Pictured is a signpost for a farm in St Jean de Sixt called “Milk et Bouse”. Okay, the “Milk” part is in English, but the rest is French. What do you imagine the French part means? “Et” is simply “and”, but before I tell you the rest, let’s consider the options.
The sign shows a smiling cow, and her name is probably Margeurite — the French equivalent of Daisy the cow in Engish. But the sign doesn’t say “Milk et Margeurite”.
There are some yellow flowers being eaten by Margeurite, but I don’t know of any flowers called “Bouse” so we can rule them out too.
Of course, in English, “booze” (how “Bouse” is pronounced by the French) is an alternative word for alcohol. A farm called “Milk and Booze” would be alright: fresh creamy cocktails anyone? But bouse is not booze is so hold that thought.
“Bouse” is cow effluent.
The farm is pretty much called “Milk and poo”. Appetizing hey?
You might be more familiar with it in its liquid spray form: it’s that smell in the fields just before the first snow falls late in the year, and just after it’s all melted away each spring.
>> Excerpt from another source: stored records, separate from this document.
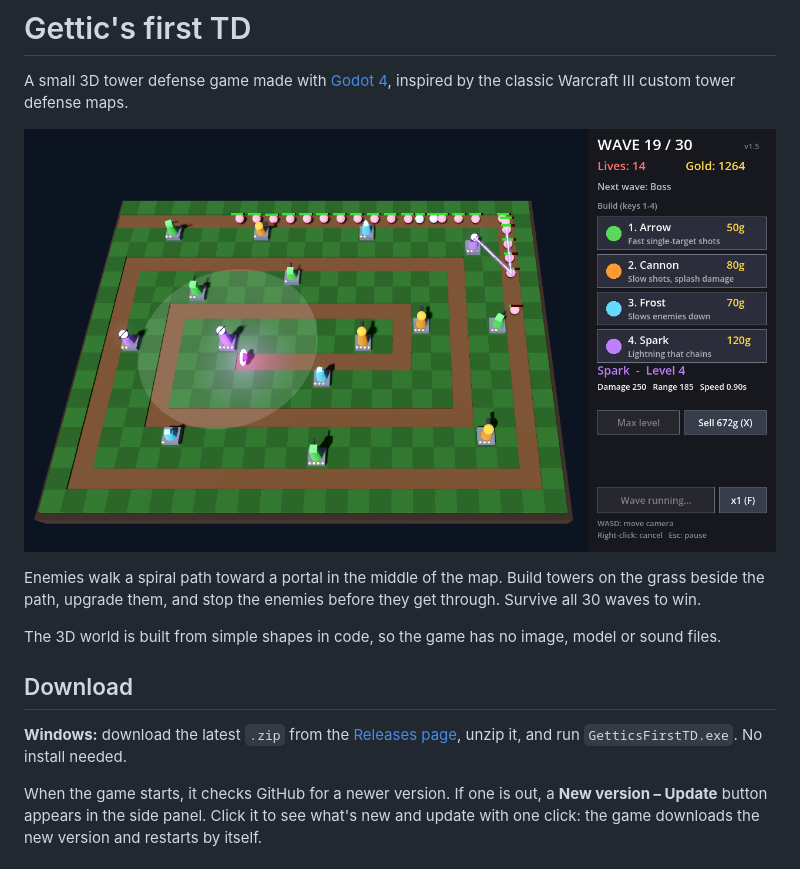
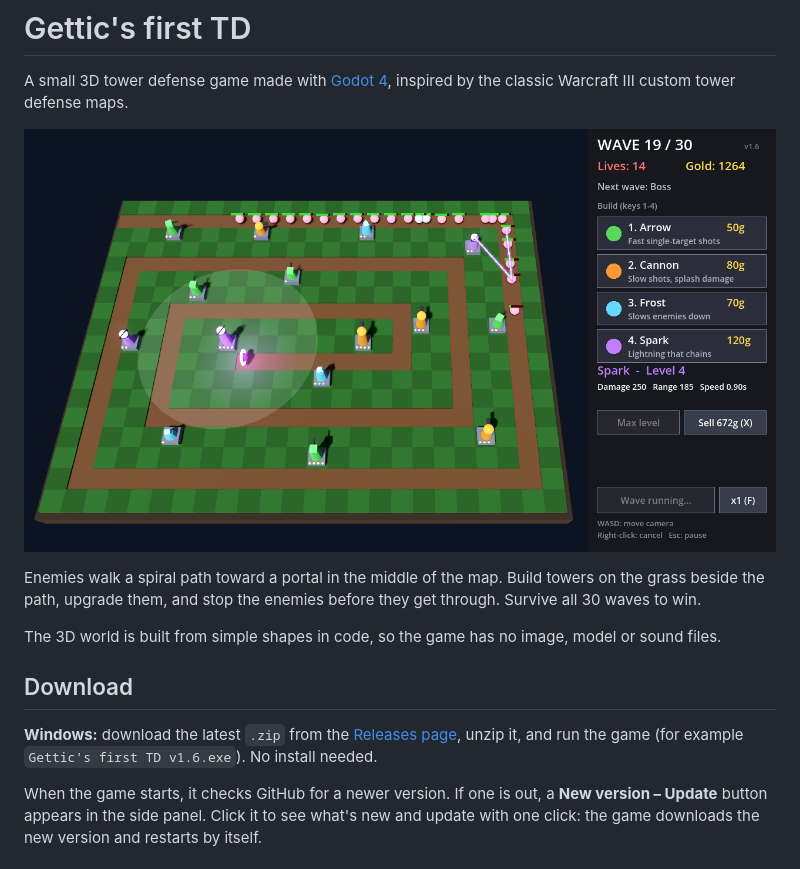
Before and after one commit to gettic/Gettics-first-TD, a Markdown page: README.md, the part around the change. GitHub-like rendering; pictures changed too: screenshot.png.

Commit message:
Name the game file with its version
- The .exe is now named like "Gettic's first TD v1.6.exe"
- Auto-update saves the new version under its own name, starts it,
  and the new version deletes the old version's file
- Only old copies of the game in the same folder are ever deleted
- Set version to 1.6; update README and screenshot

```diff
--- a/README.md
+++ b/README.md
@@ -10,7 +10,7 @@ The 3D world is built from simple shapes in code, so the game has no image, mode
 
 ## Download
 
-**Windows:** download the latest `.zip` from the [Releases page](https://github.com/gettic/Gettics-first-TD/releases/latest), unzip it, and run `GetticsFirstTD.exe`. No install needed.
+**Windows:** download the latest `.zip` from the [Releases page](https://github.com/gettic/Gettics-first-TD/releases/latest), unzip it, and run the game (for example `Gettic's first TD v1.6.exe`). No install needed.
 
 When the game starts, it checks GitHub for a newer version. If one is out, a **New version – Update** button appears in the side panel. Click it to see what's new and update with one click: the game downloads the new version and restarts by itself.
 
```
Also changed, not shown: 3 other files.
Trucks spray the bouse in the pastures, turning them from green to brown and stinky for days.
So, milk and bouse cocktail anyone? You can have mine.